The most important one is that Welles film would have trouble being exhibited in movie theaters. Not that any studio was interested in Welles at this point of his career. That would lead to financiers being afraid to fund it. It might also be why Netflix has not shown a spotlight on the film. A casual Netflix user might not be too happy if they stumble upon The Other Side of the Wind when they are looking for something similar to Maniac. Nudity of this level is still taboo in much of the country. It isn’t what general audiences will latch onto.
I mentioned that these sequences of Oja Kodar and Bob Random having sex in different places was significant. They are significant in they are the most distracting part of the entire movie and they do nothing for the plot. They also hold the film back from likely ever getting wide acclaim or acceptance. That might be just what Welles wanted though. What is interesting about The Other Side of the Wind, is that it is a story of a director trying to make a comeback with an experimental film to match the current era. This director, Hannaford, is trying to earn funding to finish his film on the celebration of his 70th birthday. Welles has insisted that it isn’t an autobiography, but it is hard to see as anything else.
The birthday party is the vital piece in all of this and the mixed media portion of the film makes a lot more sense this way. The documentary part of the film, the party, is pieced together from the various stills and footage taken from the photographers at the event. It is a statement on the overabundance of filming our every moment that is relevant even some 40 years later.
Hannaford has invited countless journalists to film his birthday party. His hope is that it will drum up excitement for his film. There are cameras everywhere in his mansion, capturing small moments like conversations between Hannaford and his protégé Brooks Otterlake (Bogdanovich). Then the cameras are also in the rooms where Hannaford is trying to strike up a deal for financing where the financier has something unseemly to say so he asks to turn off the cameras. Hannaford assures him they off, lying to the man, and getting his admission on film. This is a common plot occurrence in 2018, but it says something that Welles was trying to capture the excessive way we promote our lives.
As a motion picture and taken on those merits, a lot of The Other Side of the Wind is tedious and pornographic. The mixture of formats and quick cuts demands attention in a world that doesn’t exist as it did back then. But you also have to take in consideration the countless hours that went into bringing this picture to Netflix. Every motion picture is a project of epic proportions, but this one feels different. One interesting idea from the documentary that was made concurrently with the release The Other Side of the Wind, They’ll Love Me When I’m Dead, is that perhaps the making of the movie was the movie all along.
Watching The Other Side of the Wind is an experience I’m glad to have done.

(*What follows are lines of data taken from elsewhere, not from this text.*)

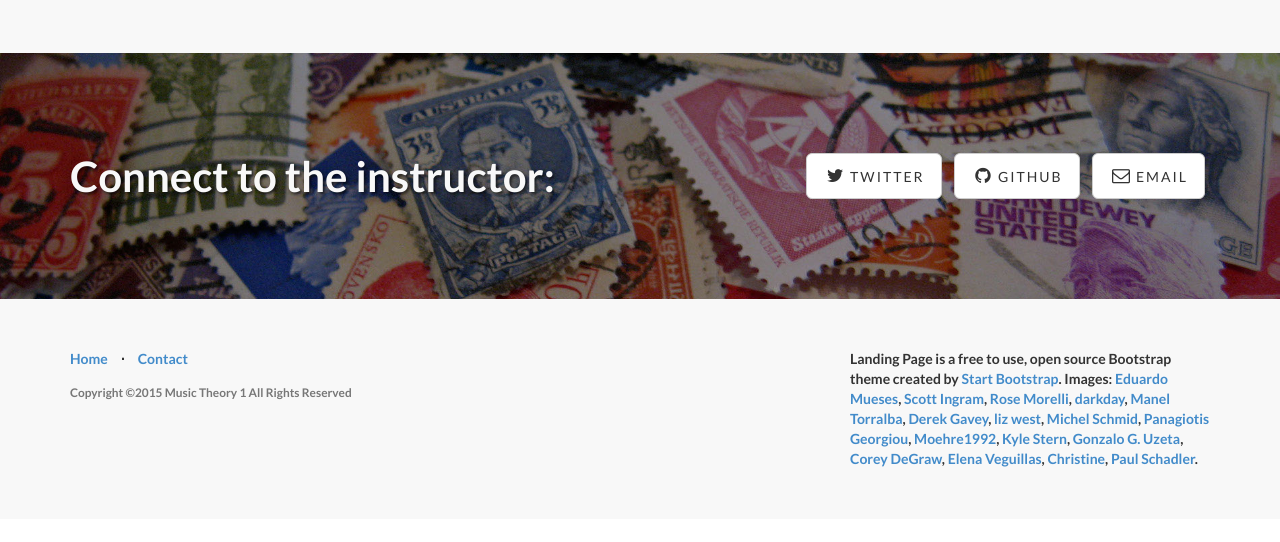
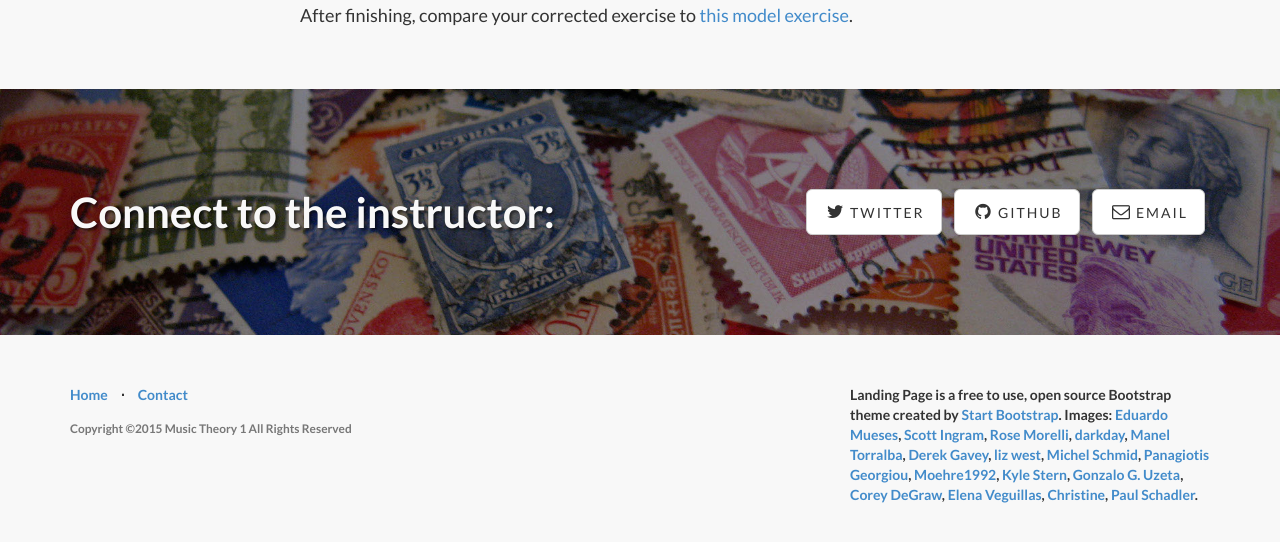
Before and after one commit to kshaffer/theory1, a Jekyll site: the page built from SecondSpeciesExercises.md, in a window 1280 px wide and 900 px high, scrolled down 1163 px, cut to the strip 345-887 px from the top of the window. Built offline with Jekyll 4.4.1, drawn with Linux system fonts in a browser that asks for light colours; nearby versions of some CDN libraries; library files that are not in the unit come from our copies; before the commit the page ends 2027 px from its top, so only the background shows below that.

Commit message:
second species model

```diff
--- a/SecondSpeciesExercises.md
+++ b/SecondSpeciesExercises.md
@@ -14,3 +14,5 @@ After noting where your musical instincts direct you, begin to add/delete/replac
 ### Minor key practice, counterpoint above
 
 <iframe src="https://trinket.io/embed/music/b704fec85f" width="100%" height="300" frameborder="0" marginwidth="0" marginheight="0" allowfullscreen></iframe>
+
+After finishing, compare your corrected exercise to [this model exercise](https://trinket.io/library/trinkets/6e2405d612).
```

What each individual will get out of this film will be widely different. It is a special treat to see these long-lost performances and a film that meant so much, to so many people, completed.